Adipocere (Grave wax)
A wax-like material produced by saponification of body fat in a body buried in alkaline soil.
Characterized by the presence of free oxygen.
The period of time immediately before death.
Decrease in body temperature immediately before death.
A change from a fluid into a thickened mass of blood immediately before death.
The loss of moisture immediately before death.
Escape of blood serum from an intravascular to an extravascular location immediately before death.
Increase in body temperature immediately before death.
Redistribution of endemic microflora on a host-wide basis immediately before death.
Postmortem cooling of the body to the ambient temperature.
Characterized by the absence of free oxygen.
A condition in which the manifestations of life are feebly maintained.
Death beginning in the lungs due to an insufficient intake of oxygen.
Self-destruction of cells; decomposition of all tissues by enzymes of their own formation without microbial assistance.
The body's own digestive enzymes that are capable of destroying body cells.
Irreversible somatic death.
A dead body used for medical purposes.
Cadaveric spasm (Instantaneous rigor)
Immediate stiffening of the muscles of a dead human body.
Death of the individual cells of the body.
A phase of somatic death lasting from 5-6 minutes in which life may be restored.
Death beginning at the brain due to irreversible cessation of brain activity and loss of consciousness.
The legal term for a dead body.
Irreversible cessation of all vital functions.
Noise made by a moribund person caused by air passing through a residue of mucous in the trachea and posterior oral cavity.
The semi-convulsive twitches that often occur before death.
Decomposition of proteins by enzymes of aerobic bacteria.
Separation of compounds into simpler substances by the action of microbial and/or autolytic enzymes.
Loss of moisture from body tissue which may occur antemortem or postmortem; the removal of water from a substance.
Desquamation (Skin slip)
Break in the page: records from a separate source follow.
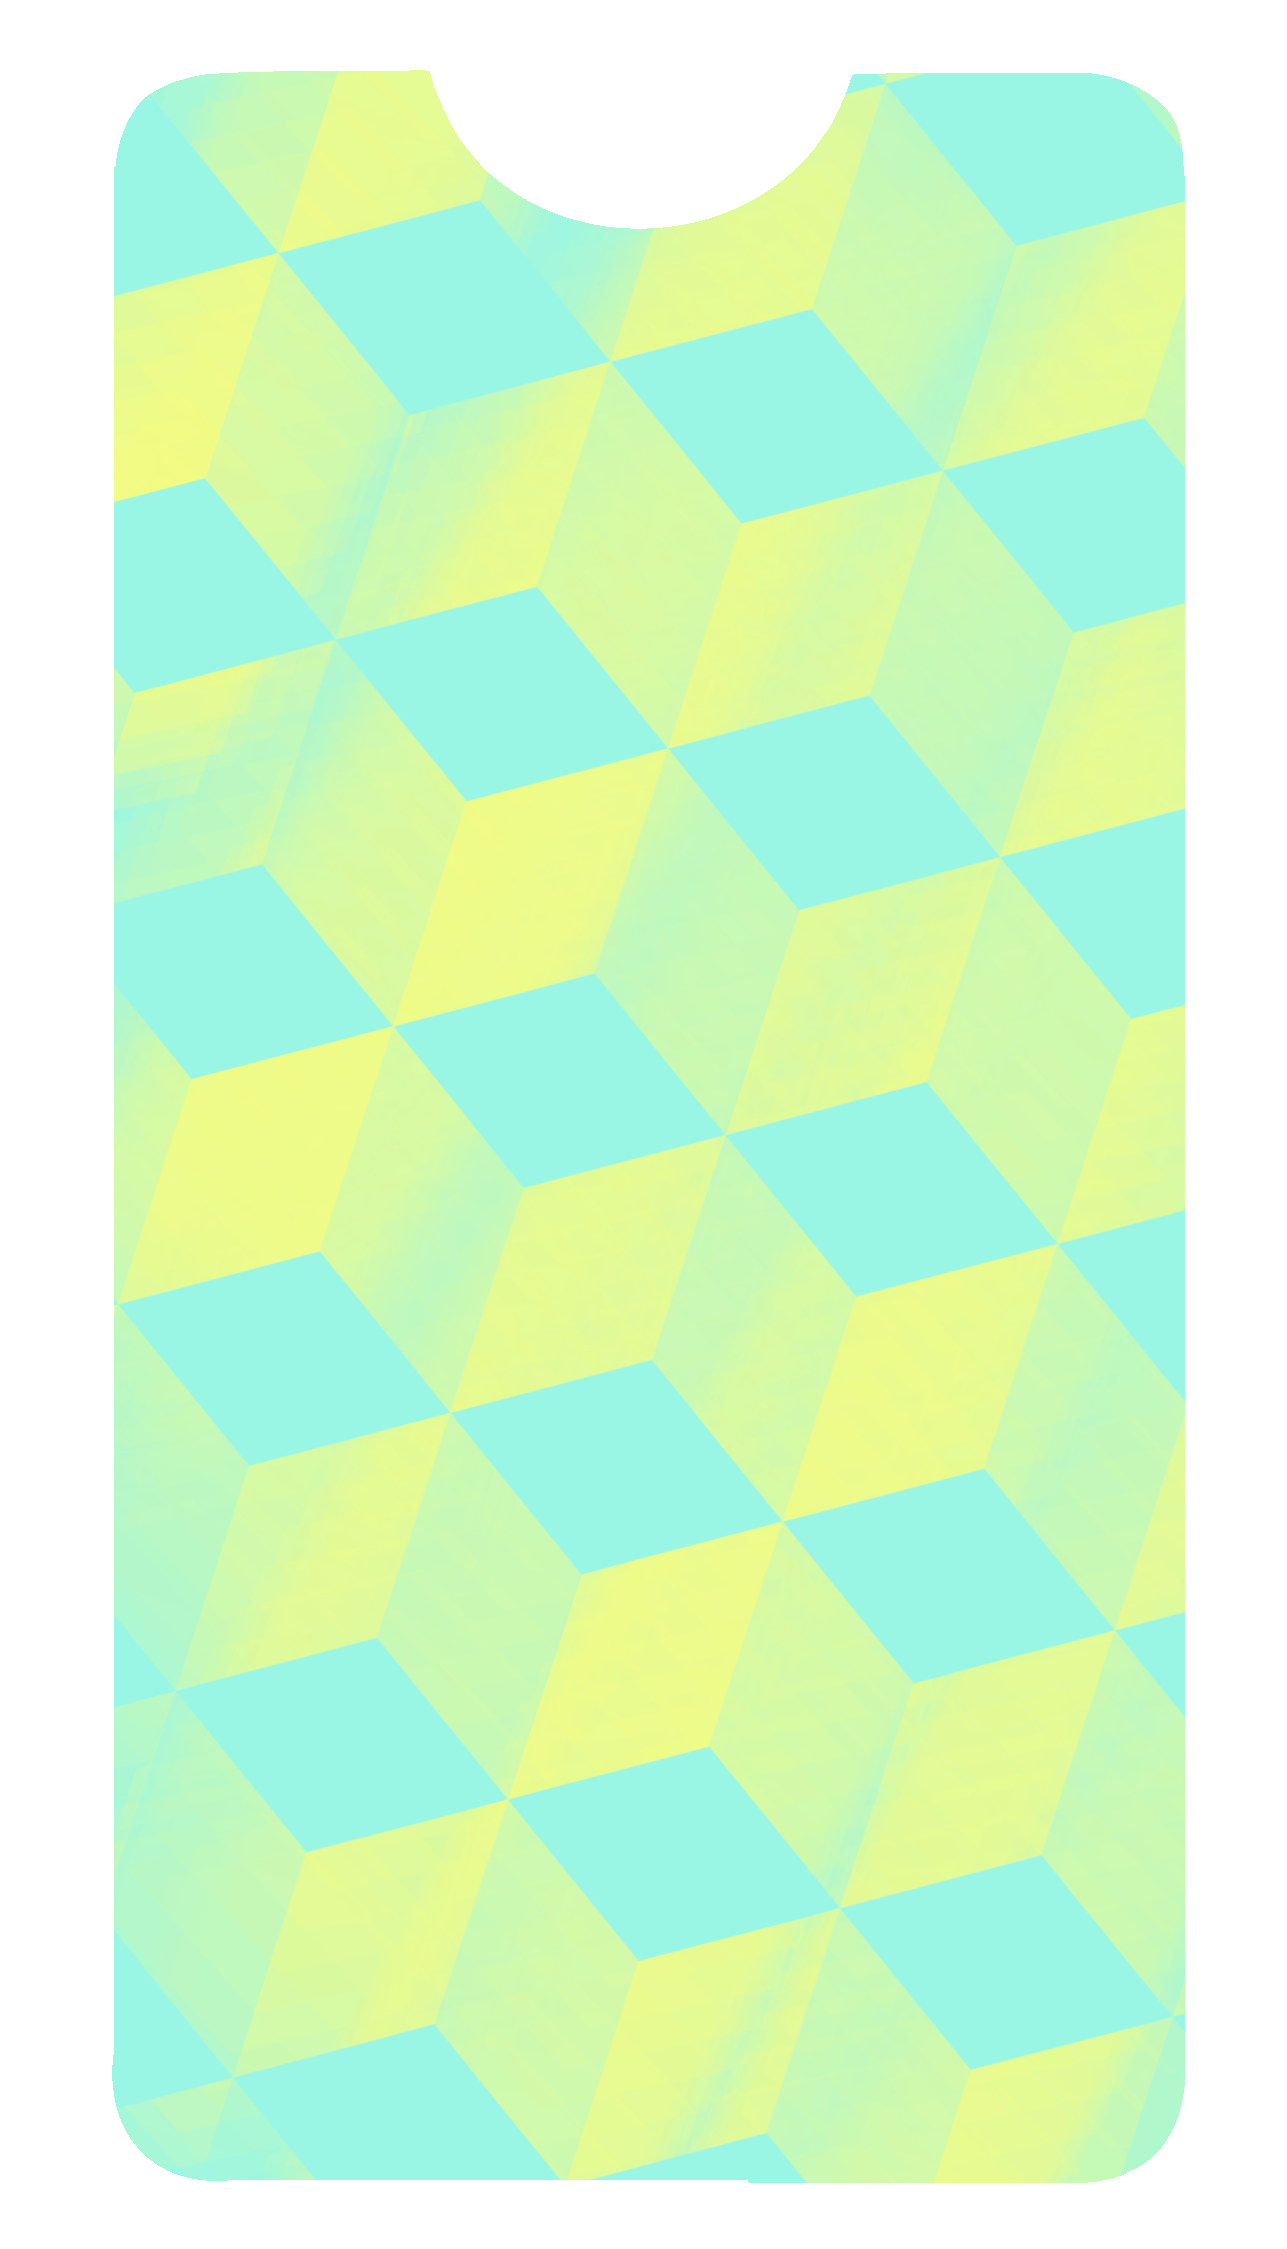
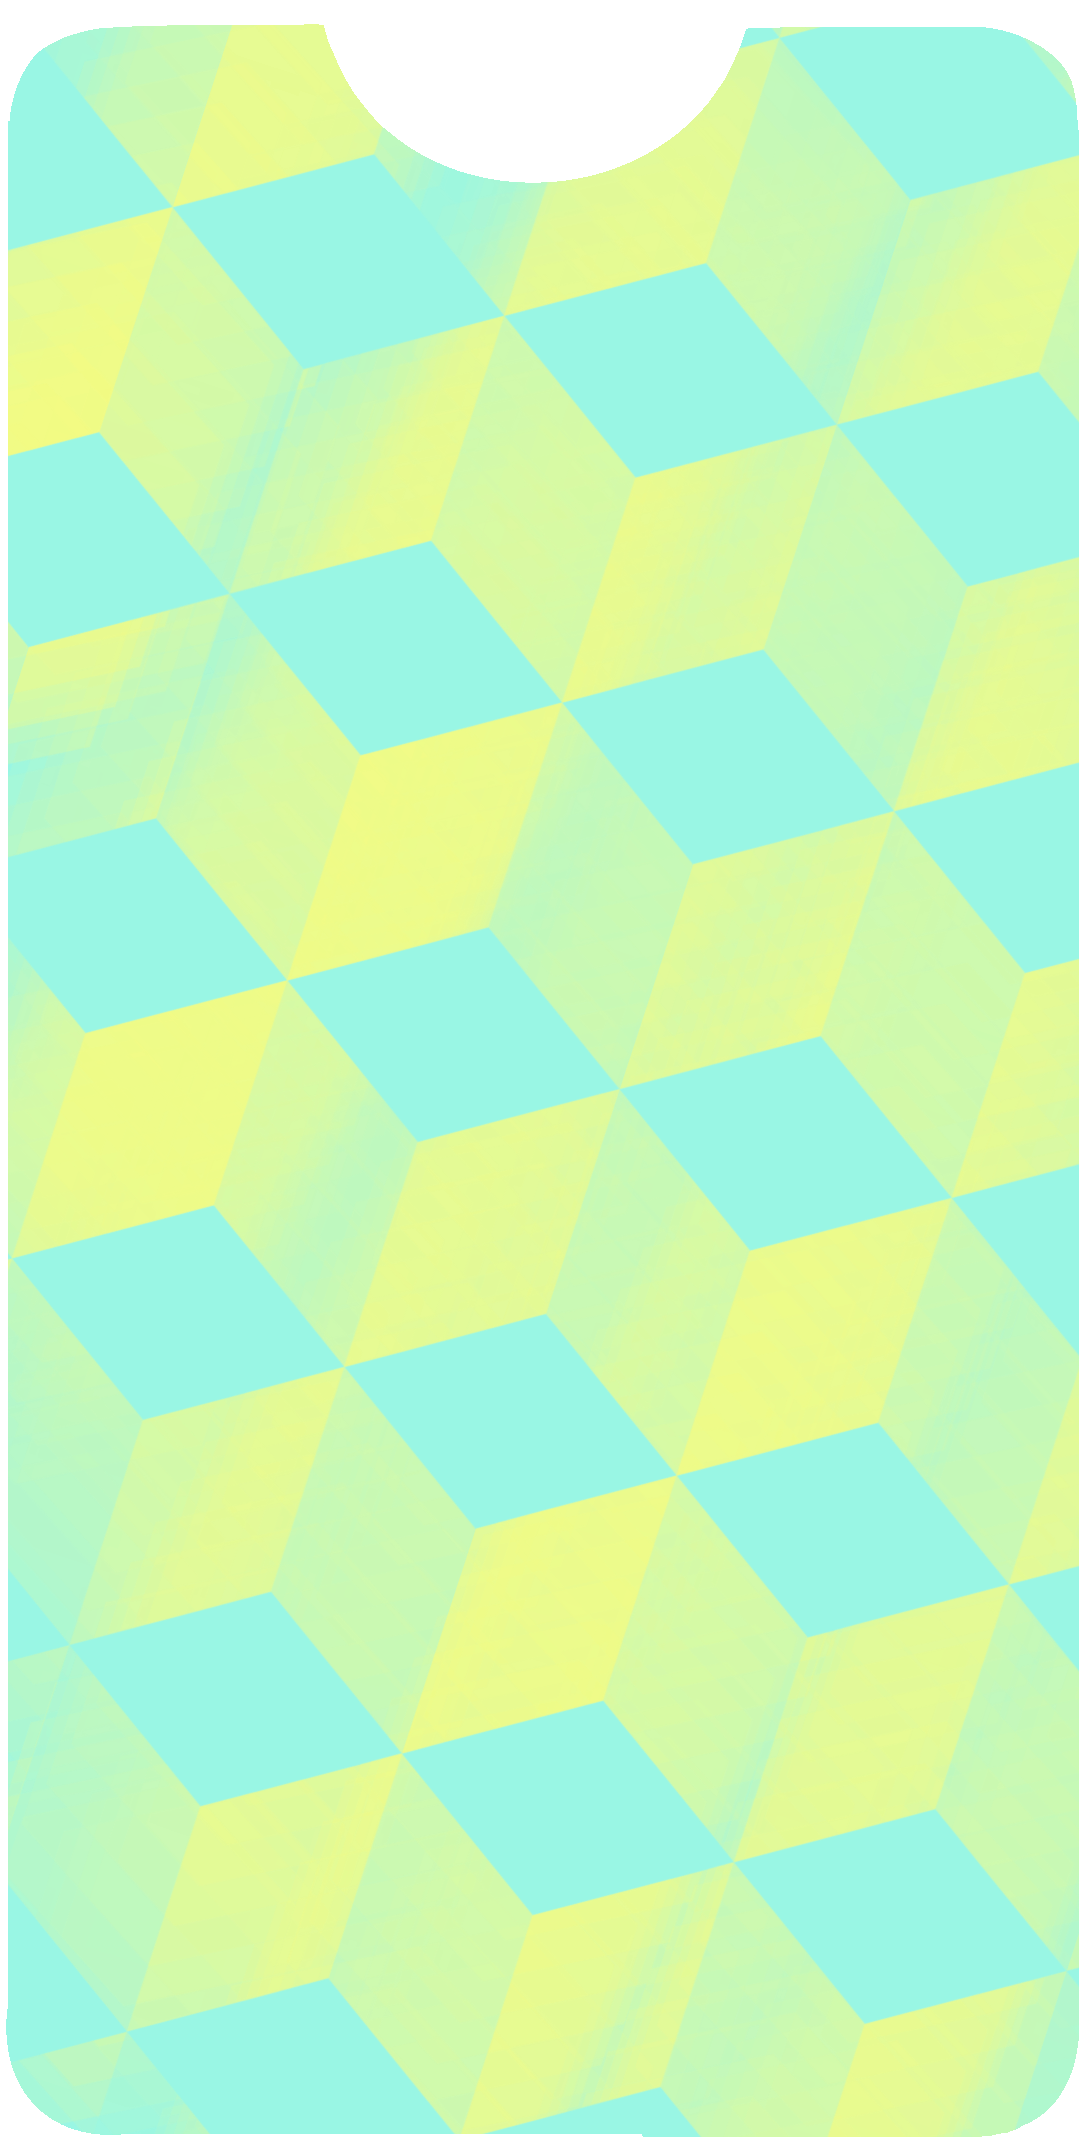
modified

diff --git a/style.css b/style.css
@@ -4,6 +4,13 @@
     }
     .grid-container{
         top: 0px;
+        width: 100%;
+        height: 100%;
+        background-image: url('img/largerBkgd.png');
+        background-size: cover;
+    }
+    .pkmn-type{
+        height: 30px;
     }
 }
 
@@ -31,7 +38,9 @@ body{
     max-width: 480px;
     background-image: url('img/background.png');
     background-position: center;
-    background-size: cover;
+    background-size: contain;
+    background-repeat: no-repeat;
+
 }
 
 .grid-container{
Separation of the epidermis from the underlying dermis as a result of putrefaction.
Outside the blood vascular system.
From outside the body.
The microbial (enzymatic) decomposition of carbohydrates under anaerobic conditions.
Destruction of red blood cells that releases heme.
The body (in whole or in part) of a deceased person, including cremated remains.
Decomposition with water as one of the reactants.
Process of blood and/or other fluids settling to the dependent portions of the body; can occur in the antemortem, agonal, or postmortem periods.
In articulo mortis
The movement of blood from the heart and arteries into the capillaries and veins, which occurs at the moment of death.
Within the blood vascular system.
From within the body.
Decomposition of fats.
Livor mortis (Cadaveric lividity)
Intravascular, red-blue discoloration resulting from postmortem hypostasis of blood.
Manipulation of tissue in the course of preparation of the body.
In a dying state; in the agonal period.
Antemortem, physiological death of the cells of the body followed by their replacement.
Pathological death of a tissue still a part of the living organism.
The rise in body temperature after death due to continued cellular metabolism.
Postmortem chemical change
Change in the body's chemical composition that occurs after death.
Postmortem physical change
Forces of nature that act on the body to alter the physical state of the body or tissues after death.
Extravascular color change that occurs when heme seeps through the vessel walls and into the body tissues.
Decomposition of proteins.
Any one of a group of nitrogenous organic compounds formed by the action of putrefactive bacteria on proteins; indole, skatole, cadaverine, and putrescine.
Decomposition of proteins by the action of enzymes from anaerobic bacteria.
Postmortem stiffening of the body muscles by natural body process.
Decomposition of sugars.
Death of the organism as a whole.
Death beginning at the heart.
The thickness of a liquid.